In the Mediterranean, where adult Atlantic bluefin tuna decreased by 80 percent between around 1979 and 1999, tuna ranching now poses the greatest threat to the survival of this species. Tuna are captured alive and taken to one of the many ranches that have spread along the Mediterranean coast, where they are fed and fattened for months; the enormous amounts of fish needed to feed the tuna during this time is itself a matter of great concern. The tuna is then sold, primarily to Japan, creating a lucrative business that is considered to be the main force driving illegal and unreported fishing (7).

In 1966, the International Commission for the Conservation of Atlantic Tunas (ICCAT) was formed, taking responsibility for the conservation of tunas in the Atlantic Ocean and its adjacent seas (5). Since 1998, catch limits have been in place for the Atlantic bluefin tuna in the eastern Atlantic and Mediterranean, but until 2006, it was believed that these limits were not respected and were largely ineffective (5). In 2006, ICCAT adopted a 15 year recovery plan for the highly threatened stocks of the eastern Atlantic and Mediterranean. The plan includes stricter catch limits and more extensive closures of fisheries in certain areas and at certain times (5).

As the Atlantic bluefin tuna is such a slow-growing and long-lived species, it will take years, possibly over ten, before any benefits of these measures are observed (5). Hopefully this recovery plan will have some success, and prevent the eastern Atlantic stock falling into the same dire situation as the western Atlantic stock. Unless catches of this stock are reduced to near zero, the extinction of this large, economically valuable fish in the western Atlantic seems sadly inevitable (6).

Find out more about the conservation of the Atlantic bluefin tuna and to learn what you can do:

This information is awaiting authentication by a species expert, and will be updated as soon as possible. If you are able to help please contact:

  1. IUCN Red List draft assessment (December, 2011)
  2. Atlantic Bluefin Tuna Biological Profile, Ichthyology Department, Florida Museum of Natural History (September, 2008)
  3. Piper, R. (2007) Extraordinary Animals. Greenwood Publishing Group, Connecticut.
  4. Collette, B.B. and Nauen, C.E. (1983) FAO Species Catalogue.
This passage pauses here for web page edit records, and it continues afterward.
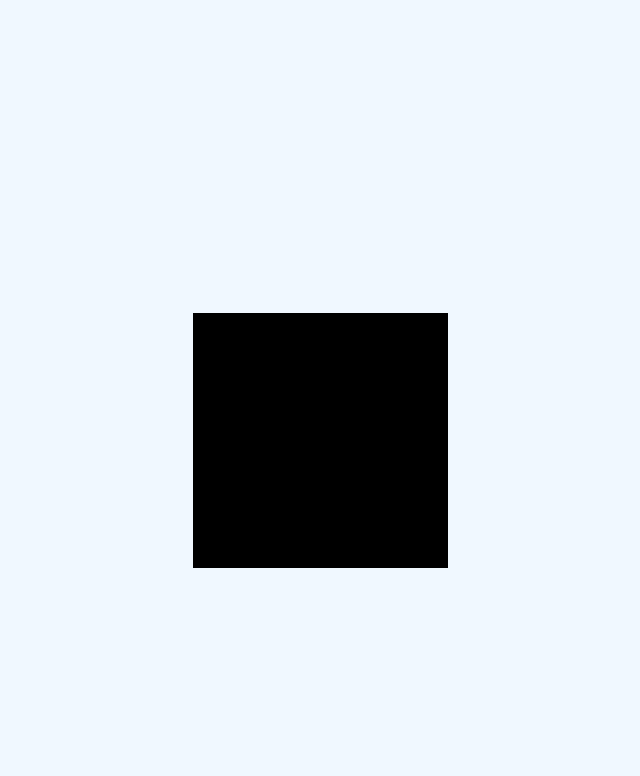
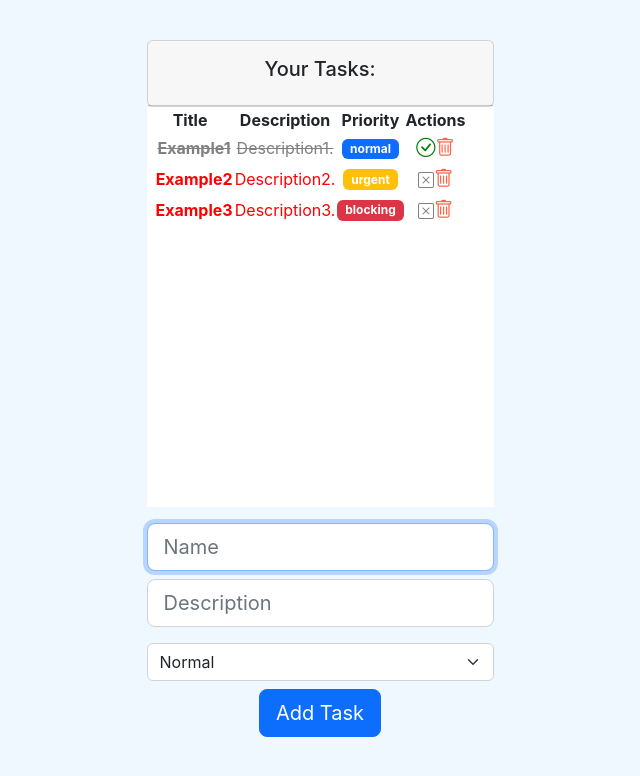
Before and after one commit to LemonMantis5571/Prueba-React, a React (Create React App) app: page / in a window 1280 px wide. Shown: the top 776 px of the page, without its empty margins (320-960 px from the left). Built offline with nearby package versions, Linux system fonts and the light colour scheme.

Commit message:
Styles ADDED

```diff
--- a/src/App.js
+++ b/src/App.js
@@ -43,8 +43,8 @@ function App() {
       {/* Ejemplos de renderizado condicional */}
       {/* <OptionalRender></OptionalRender> */}
       {/* Tarea 10,11 y 12 */}
-      <CuadradoComponent></CuadradoComponent>
-      {/* <TaskListComponent></TaskListComponent> */}
+      {/* <CuadradoComponent></CuadradoComponent> */}
+      <TaskListComponent></TaskListComponent>
 
     </div>
   );
--- a/src/components/container/task_list.jsx
+++ b/src/components/container/task_list.jsx
@@ -24,7 +24,9 @@ const TaskListComponent = () => {
 
     useEffect(() => {
 
+        setTimeout(() => {
             setLoading(false);
+        }, 2000);
 
         return () => {
 
@@ -58,17 +60,9 @@ const TaskListComponent = () => {
 
     }
 
+    const Table = () => {
+
         return (
-        <div>
-            <div className='col-12'>
-                <div className='card'>
-                    <div className='card-header p-3'>
-                        <h5>
-                        Your Tasks:
-                        </h5>
-                    </div>
-                </div>
-                <div className='card-body cuerpo-1' data-mdb-perfect-scrollbar="true">
             <table>
                 <thead>
                 <tr>
@@ -93,8 +87,47 @@ const TaskListComponent = () => {
 
                 </tbody>
             </table>
+
+        )
+    }
+
+    const Spinner = () => {
+        return (
+            <div className='spinner-border mt-5' role="status">
+                <span className='visually-hidden'>Loading...</span>
             </div>
-                <TaskForm add={addTask}></TaskForm>
+        )
+    }
+
+    let tasksTable;
+    let spinnerLoader = <Spinner></Spinner>
+
+    if (tasks.length > 0) {
+        tasksTable = <Table></Table>
+    }
+    else {
+        tasksTable = (
+            <div>
+                <h4>Theres no tasks yet</h4>
+                <h5>Please Create one</h5>
+            </div>
+        )
+    }
+
+    return (
+        <div>
+            <div className='col-12'>
+                <div className='card'>
+                    <div className='card-header p-3'>
+                        <h5>
+                        Your Tasks:
+                        </h5>
+                    </div>
+                </div>
+                <div className='card-body cuerpo-1 text-center' data-mdb-perfect-scrollbar="true">
+                    {loading ? spinnerLoader : tasksTable}
+                </div>
+                <TaskForm add={addTask} length={tasks.length}></TaskForm>
             </div>
 
         </div>
--- a/src/components/pure/forms/taskForm.jsx
+++ b/src/components/pure/forms/taskForm.jsx
@@ -5,7 +5,7 @@ import { LEVELS } from '../../../models/levels.enum';
 import 'bootstrap/dist/css/bootstrap.css';
 import 'bootstrap-icons/font/bootstrap-icons.css';
 
-const TaskForm = ({add}) => {
+const TaskForm = ({add, length}) => {
 
     const nameRef = useRef('');
     const descriptionRef = useRef('');
@@ -22,14 +22,15 @@ const TaskForm = ({add}) => {
         add(newTask);
     }
 
+
     return (
        <form onSubmit={addTask} className='d-flex flex-column justify-content-center align-items-center mt-3 gap-2'>
             <div className='d-flex flex-column form-outline flex-fill gap-2'>
                 <input ref={nameRef} id='inputName' type={'text'} className='form-control form-control-lg' required autoFocus placeholder='Name'></input>
                 <input ref={descriptionRef} id='inputDescription' type={'text'} className='form-control form-control-lg' required placeholder='Description'></input>
-               <label htmlFor='selectLevel' className='sr-only'>Priority</label>
-               <select ref={levelRef} id='selectLevel' defaultValue={LEVELS.normal}>
-                    <option value={LEVELS.normal}>
+               <label htmlFor='selectLevel' className='sr-only'></label>
+               <select  ref={levelRef} id='selectLevel' className='form-select'>
+                    <option selected defaultValue={LEVELS.normal} value={LEVELS.normal}>
                         Normal
                     </option>
                     <option value={LEVELS.urgent}>
@@ -40,13 +41,14 @@ const TaskForm = ({add}) => {
                     </option>
                </select>
             </div>
-            <button type='submit' className='btn btn-primary btn-lg'>Add Task</button>
+            <button type='submit' className='btn btn-primary btn-lg'>{length > 0 ? 'Add Task' : 'Create your first task'}</button>
        </form>
     );
 }
 
 TaskForm.propTypes = {
-    add: PropTypes.func.isRequired
+    add: PropTypes.func.isRequired,
+    length: PropTypes.number.isRequired
 }
 
 
--- a/src/components/pure/task.jsx
+++ b/src/components/pure/task.jsx
@@ -45,8 +45,19 @@ const TaskComponent = ({ task, complete, remove }) => {
         return <i onClick={() => complete(task)} className='bi bi-x-square' style={{color: 'grey'}}></i>;
     }
 
+    const completedStyle = {
+        color: 'gray',
+        textDecoration: 'line-through'
+    }
+
+    const pendingStyle = {
+        fontWeight: 'bold',
+        color: 'red'
+    }
+
     return (
-        <tr className='fw-normal'>
+
+        <tr className='fw-normal' style={task.completed ? completedStyle : pendingStyle}>
             <th>
                 <span className='ms-2'>{task.name}</span>
             </th>
--- a/src/styles/task.scss
+++ b/src/styles/task.scss
@@ -19,15 +19,3 @@ body {
     padding-bottom: 40px;
     background-color: aliceblue;
 }
-div{
-    display: flex;
-    align-items: center;
-    justify-content: center;
-    width: 100vw;
-    height: 100vh;
-    .cuadrado {
-        height: 255px;
-        width: 255px;
-        background-color: black;
-    }
-}
```
Lines whose indentation alone changed are shown as unchanged.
Vol.2. Scombrids of the World. An Annotated and Illustrated Catalogue of Tunas, Mackerels, Bonitos and Related Species Known to Date. Food and Agriculture Organization of the United Nations, Rome.
  5. ICCAT. (2007) Report of the Standing Committee on Research and Statistics. International Commission for the Conservation of Atlantic Tunas, Madrid, Spain. Available at:
  6. Safina, C. and Klinger, D.H. (2008) Collapse of bluefin tuna in the Western Atlantic. Conservation Biology, 22(2): 243 - 246.
  7. Greenpeace (2006) Where have all the Tuna Gone? How Tuna Ranching and Pirate Fishing are Wiping Out Bluefin Tuna in the Mediterranean Sea. Greenpeace International, Amsterdam, Netherlands.